● Code change snippets
● ● ●

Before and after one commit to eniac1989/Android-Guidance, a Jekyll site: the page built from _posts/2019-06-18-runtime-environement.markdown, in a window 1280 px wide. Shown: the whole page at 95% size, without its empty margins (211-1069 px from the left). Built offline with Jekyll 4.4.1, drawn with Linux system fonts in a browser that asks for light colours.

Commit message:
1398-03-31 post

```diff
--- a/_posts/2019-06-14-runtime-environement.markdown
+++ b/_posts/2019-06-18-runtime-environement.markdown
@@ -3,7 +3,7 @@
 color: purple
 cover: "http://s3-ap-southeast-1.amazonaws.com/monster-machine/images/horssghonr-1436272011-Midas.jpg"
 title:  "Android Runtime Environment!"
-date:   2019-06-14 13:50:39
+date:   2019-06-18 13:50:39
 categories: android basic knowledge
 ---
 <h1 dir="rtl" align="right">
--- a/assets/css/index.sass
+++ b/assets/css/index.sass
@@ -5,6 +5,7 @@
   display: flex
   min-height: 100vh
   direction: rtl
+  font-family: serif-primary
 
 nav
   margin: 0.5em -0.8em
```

● ● ●

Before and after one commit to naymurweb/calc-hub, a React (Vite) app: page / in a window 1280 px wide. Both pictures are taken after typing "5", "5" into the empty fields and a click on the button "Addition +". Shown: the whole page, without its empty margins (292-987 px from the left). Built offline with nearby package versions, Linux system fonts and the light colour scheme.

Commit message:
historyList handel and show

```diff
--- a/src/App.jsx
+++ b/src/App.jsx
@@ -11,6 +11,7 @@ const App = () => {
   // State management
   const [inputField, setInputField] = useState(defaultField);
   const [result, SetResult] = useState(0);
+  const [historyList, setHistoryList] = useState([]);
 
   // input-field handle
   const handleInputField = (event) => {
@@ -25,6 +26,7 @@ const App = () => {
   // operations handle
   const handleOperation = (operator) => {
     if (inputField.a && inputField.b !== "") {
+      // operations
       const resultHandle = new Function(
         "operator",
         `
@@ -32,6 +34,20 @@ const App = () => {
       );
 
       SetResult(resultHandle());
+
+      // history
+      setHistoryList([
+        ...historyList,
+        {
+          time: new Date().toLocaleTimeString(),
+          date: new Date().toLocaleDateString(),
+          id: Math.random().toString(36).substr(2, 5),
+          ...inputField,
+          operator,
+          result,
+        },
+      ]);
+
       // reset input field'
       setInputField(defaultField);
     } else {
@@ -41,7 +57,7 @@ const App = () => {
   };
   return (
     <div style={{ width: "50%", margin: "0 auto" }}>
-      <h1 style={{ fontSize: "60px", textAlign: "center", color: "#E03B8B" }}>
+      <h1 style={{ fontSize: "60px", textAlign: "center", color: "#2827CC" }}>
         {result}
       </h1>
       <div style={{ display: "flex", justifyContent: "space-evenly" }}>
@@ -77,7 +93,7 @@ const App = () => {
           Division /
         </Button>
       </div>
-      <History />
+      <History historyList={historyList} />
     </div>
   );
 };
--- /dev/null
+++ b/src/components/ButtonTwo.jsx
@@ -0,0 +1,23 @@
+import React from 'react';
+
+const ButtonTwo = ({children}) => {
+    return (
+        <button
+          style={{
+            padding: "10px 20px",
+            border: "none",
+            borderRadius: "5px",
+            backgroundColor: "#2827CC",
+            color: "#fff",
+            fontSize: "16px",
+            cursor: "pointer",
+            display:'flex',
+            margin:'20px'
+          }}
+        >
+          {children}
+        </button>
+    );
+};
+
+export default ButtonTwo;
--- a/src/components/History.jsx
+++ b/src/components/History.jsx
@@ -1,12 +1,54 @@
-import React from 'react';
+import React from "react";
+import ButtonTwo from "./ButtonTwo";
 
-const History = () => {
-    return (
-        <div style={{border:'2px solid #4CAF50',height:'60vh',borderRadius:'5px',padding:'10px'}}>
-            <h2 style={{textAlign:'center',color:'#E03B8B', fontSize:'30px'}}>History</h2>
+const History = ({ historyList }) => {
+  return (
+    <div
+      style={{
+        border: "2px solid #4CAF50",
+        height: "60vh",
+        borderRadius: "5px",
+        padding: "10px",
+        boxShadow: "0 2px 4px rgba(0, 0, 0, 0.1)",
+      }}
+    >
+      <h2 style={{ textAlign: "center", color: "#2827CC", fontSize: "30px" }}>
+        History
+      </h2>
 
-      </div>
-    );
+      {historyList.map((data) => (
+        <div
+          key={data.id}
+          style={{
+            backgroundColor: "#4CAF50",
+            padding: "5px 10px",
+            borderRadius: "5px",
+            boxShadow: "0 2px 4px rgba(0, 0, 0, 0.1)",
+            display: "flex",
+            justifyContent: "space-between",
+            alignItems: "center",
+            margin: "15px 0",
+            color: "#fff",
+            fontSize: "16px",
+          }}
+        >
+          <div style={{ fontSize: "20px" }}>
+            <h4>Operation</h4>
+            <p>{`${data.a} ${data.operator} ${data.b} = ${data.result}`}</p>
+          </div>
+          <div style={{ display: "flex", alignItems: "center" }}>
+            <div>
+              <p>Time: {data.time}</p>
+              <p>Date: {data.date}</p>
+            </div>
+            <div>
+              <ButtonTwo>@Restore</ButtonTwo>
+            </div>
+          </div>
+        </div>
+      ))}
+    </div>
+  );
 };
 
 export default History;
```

● ● ●

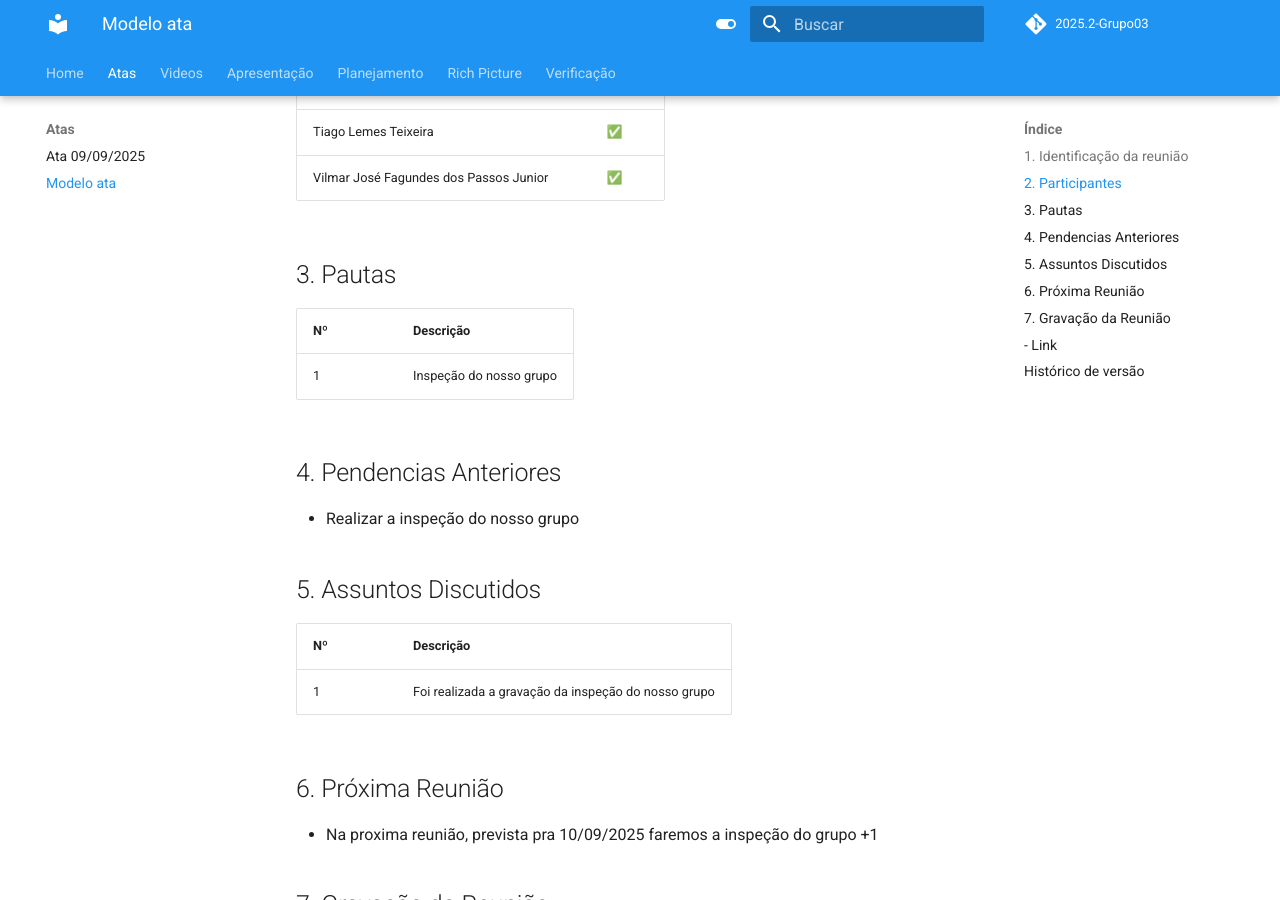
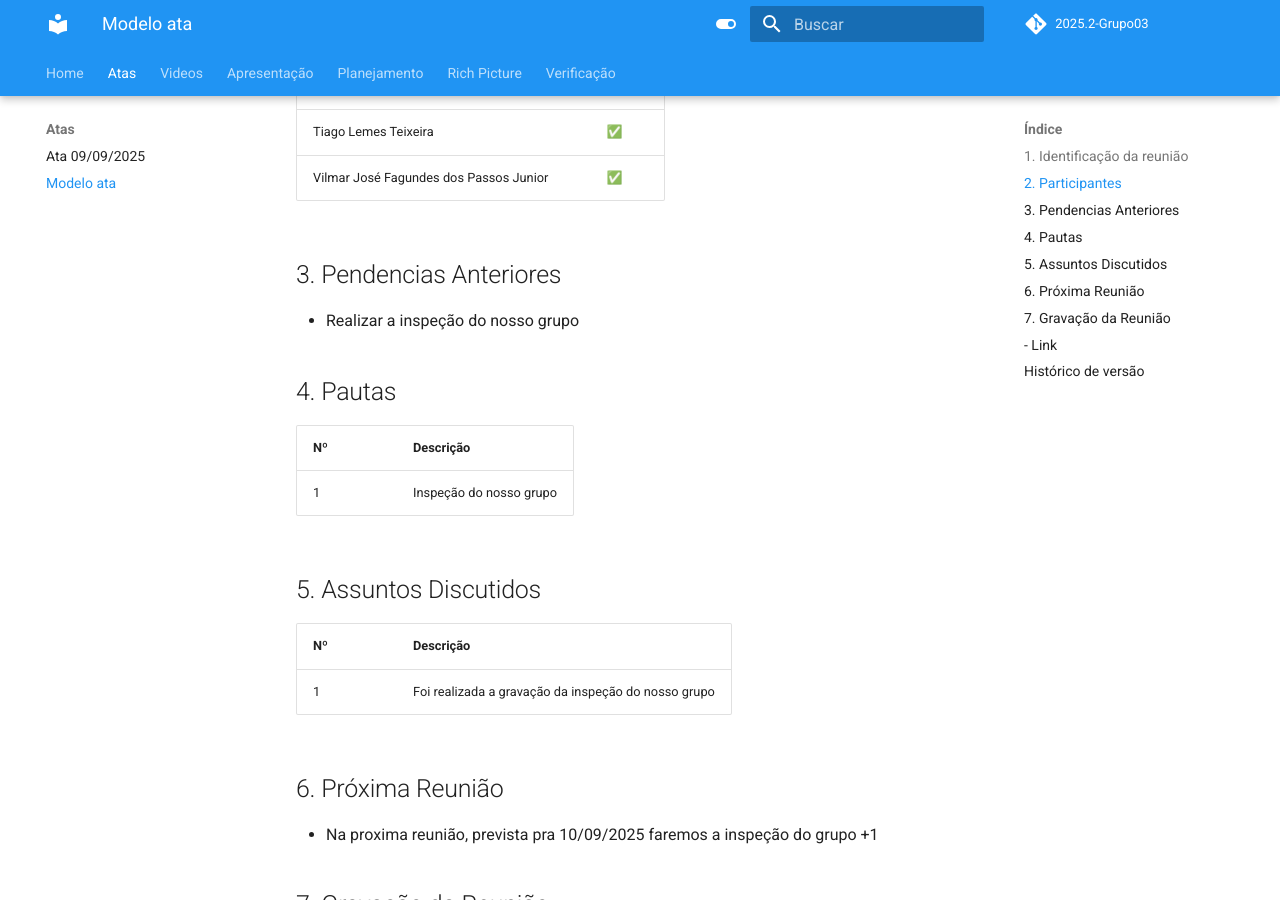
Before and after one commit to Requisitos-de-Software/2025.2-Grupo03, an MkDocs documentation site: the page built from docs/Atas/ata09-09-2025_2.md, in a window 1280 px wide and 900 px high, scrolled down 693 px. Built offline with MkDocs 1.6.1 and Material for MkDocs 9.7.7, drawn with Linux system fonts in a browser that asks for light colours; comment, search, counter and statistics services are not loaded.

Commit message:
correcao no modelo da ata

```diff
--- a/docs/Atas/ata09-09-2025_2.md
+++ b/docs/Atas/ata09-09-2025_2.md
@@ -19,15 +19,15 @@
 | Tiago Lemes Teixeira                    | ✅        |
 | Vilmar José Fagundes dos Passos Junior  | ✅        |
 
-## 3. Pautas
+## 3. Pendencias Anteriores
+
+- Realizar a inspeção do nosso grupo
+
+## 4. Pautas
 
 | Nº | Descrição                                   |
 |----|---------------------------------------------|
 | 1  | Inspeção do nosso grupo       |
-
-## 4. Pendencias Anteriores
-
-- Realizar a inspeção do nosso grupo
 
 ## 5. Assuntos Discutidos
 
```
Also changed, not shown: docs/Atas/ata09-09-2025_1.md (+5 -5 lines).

● ● ●

● Required action
Looking over the entries above, how many lines contain the string "textAlign"? State the number and nothing else.

● Exercise output
4